:: EXERCISE INPUT ::
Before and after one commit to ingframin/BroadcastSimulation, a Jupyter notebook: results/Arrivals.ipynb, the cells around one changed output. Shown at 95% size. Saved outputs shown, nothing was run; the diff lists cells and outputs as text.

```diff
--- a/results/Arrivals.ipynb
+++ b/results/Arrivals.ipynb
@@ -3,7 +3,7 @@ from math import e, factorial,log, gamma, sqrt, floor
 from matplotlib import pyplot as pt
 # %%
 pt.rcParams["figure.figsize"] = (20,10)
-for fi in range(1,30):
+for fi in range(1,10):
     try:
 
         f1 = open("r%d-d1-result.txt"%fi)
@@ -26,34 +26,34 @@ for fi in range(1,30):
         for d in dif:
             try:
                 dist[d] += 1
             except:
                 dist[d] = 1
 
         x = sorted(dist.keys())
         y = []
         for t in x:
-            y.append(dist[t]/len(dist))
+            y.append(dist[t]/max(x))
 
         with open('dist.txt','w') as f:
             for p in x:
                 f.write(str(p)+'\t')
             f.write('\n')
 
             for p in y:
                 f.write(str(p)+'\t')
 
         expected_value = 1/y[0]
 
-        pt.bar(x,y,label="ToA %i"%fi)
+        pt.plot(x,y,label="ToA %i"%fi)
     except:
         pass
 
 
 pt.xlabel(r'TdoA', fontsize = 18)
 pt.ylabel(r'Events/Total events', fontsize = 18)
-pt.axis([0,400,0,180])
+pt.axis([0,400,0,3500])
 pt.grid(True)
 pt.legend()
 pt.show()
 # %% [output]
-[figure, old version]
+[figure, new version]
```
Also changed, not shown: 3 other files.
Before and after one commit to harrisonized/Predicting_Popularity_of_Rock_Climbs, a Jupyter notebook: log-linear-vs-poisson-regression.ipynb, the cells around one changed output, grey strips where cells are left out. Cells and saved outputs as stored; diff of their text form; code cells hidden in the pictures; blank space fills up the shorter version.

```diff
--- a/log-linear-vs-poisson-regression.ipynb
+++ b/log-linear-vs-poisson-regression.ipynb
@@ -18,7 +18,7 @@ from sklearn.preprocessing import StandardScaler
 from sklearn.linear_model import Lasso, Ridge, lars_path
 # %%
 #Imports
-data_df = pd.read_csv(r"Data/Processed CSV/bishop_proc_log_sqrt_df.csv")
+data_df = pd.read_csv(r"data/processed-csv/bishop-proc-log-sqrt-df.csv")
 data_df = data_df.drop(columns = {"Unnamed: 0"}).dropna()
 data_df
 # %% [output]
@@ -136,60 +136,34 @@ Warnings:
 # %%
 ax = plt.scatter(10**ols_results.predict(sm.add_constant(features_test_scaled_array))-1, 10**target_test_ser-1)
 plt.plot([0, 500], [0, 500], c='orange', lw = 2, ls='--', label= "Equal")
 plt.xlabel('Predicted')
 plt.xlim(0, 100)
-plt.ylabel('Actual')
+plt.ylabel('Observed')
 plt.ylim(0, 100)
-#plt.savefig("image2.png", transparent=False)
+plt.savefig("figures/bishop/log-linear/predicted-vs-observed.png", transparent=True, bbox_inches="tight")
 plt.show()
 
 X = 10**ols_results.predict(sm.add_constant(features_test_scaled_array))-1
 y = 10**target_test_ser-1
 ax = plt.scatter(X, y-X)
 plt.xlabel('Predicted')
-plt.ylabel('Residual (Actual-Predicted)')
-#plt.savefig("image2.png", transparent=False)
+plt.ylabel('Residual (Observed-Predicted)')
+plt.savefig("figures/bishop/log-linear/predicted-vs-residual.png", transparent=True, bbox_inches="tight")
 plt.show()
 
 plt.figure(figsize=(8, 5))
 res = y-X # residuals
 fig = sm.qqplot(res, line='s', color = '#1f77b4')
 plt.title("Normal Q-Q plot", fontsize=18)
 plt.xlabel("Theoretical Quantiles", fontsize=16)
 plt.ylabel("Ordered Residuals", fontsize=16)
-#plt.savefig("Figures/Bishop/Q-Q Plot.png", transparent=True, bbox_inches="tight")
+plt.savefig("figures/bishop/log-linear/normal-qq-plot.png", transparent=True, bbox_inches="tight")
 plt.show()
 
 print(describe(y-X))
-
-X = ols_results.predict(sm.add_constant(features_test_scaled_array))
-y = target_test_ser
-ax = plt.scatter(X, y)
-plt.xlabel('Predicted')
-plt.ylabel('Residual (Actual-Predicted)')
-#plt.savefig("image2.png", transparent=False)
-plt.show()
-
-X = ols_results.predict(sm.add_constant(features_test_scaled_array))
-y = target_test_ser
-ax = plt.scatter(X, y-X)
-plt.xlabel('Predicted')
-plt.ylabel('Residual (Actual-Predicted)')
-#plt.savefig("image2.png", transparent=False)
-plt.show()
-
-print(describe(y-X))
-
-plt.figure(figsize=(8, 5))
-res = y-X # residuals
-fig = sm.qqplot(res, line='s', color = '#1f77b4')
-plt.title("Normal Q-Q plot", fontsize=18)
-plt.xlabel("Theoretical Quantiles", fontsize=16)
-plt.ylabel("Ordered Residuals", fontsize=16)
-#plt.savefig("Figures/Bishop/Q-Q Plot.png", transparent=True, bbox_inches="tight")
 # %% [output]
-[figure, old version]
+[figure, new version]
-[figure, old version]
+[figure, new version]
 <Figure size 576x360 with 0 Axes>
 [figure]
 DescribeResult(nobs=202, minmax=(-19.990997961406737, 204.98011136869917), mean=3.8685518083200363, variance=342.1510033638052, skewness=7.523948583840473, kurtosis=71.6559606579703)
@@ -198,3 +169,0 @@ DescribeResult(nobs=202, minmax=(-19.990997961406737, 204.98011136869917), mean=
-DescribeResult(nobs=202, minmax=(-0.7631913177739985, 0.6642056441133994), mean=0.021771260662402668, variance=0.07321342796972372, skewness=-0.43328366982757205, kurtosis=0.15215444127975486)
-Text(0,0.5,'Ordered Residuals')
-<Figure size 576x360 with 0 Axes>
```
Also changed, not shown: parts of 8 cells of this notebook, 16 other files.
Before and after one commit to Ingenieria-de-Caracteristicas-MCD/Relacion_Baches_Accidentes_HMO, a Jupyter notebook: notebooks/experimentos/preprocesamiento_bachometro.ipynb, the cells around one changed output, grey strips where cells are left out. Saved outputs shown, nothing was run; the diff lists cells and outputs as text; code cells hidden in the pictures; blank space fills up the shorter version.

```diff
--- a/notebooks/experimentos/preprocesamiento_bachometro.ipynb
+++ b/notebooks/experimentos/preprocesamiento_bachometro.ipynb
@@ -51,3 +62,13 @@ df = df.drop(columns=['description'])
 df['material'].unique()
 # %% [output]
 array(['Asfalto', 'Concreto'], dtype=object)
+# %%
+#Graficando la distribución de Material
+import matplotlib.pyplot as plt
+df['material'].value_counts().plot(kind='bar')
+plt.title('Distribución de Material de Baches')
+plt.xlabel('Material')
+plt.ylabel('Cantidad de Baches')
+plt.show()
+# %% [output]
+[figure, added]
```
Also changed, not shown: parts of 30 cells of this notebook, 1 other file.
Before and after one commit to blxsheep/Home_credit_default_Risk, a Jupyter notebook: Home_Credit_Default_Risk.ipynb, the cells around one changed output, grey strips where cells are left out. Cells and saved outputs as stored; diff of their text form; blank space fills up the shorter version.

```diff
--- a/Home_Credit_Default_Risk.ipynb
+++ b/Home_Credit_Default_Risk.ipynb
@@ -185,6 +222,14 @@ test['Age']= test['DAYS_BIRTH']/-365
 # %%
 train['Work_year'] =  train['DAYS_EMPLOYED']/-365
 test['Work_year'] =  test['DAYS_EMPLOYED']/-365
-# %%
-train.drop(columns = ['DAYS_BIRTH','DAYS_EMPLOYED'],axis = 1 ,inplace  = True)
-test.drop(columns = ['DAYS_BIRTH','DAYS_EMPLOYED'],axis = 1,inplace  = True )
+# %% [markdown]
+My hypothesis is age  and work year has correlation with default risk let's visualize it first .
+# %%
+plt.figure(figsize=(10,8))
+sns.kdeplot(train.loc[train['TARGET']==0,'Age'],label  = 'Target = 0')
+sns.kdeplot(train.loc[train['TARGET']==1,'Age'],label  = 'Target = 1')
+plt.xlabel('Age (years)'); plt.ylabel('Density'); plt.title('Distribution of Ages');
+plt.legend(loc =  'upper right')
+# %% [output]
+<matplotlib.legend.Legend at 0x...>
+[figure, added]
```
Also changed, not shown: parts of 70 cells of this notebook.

:: WORK ITEM ::
Each line of the listing that includes the word "drop" counts once; give the total as a single number.

:: SOLUTION ::
4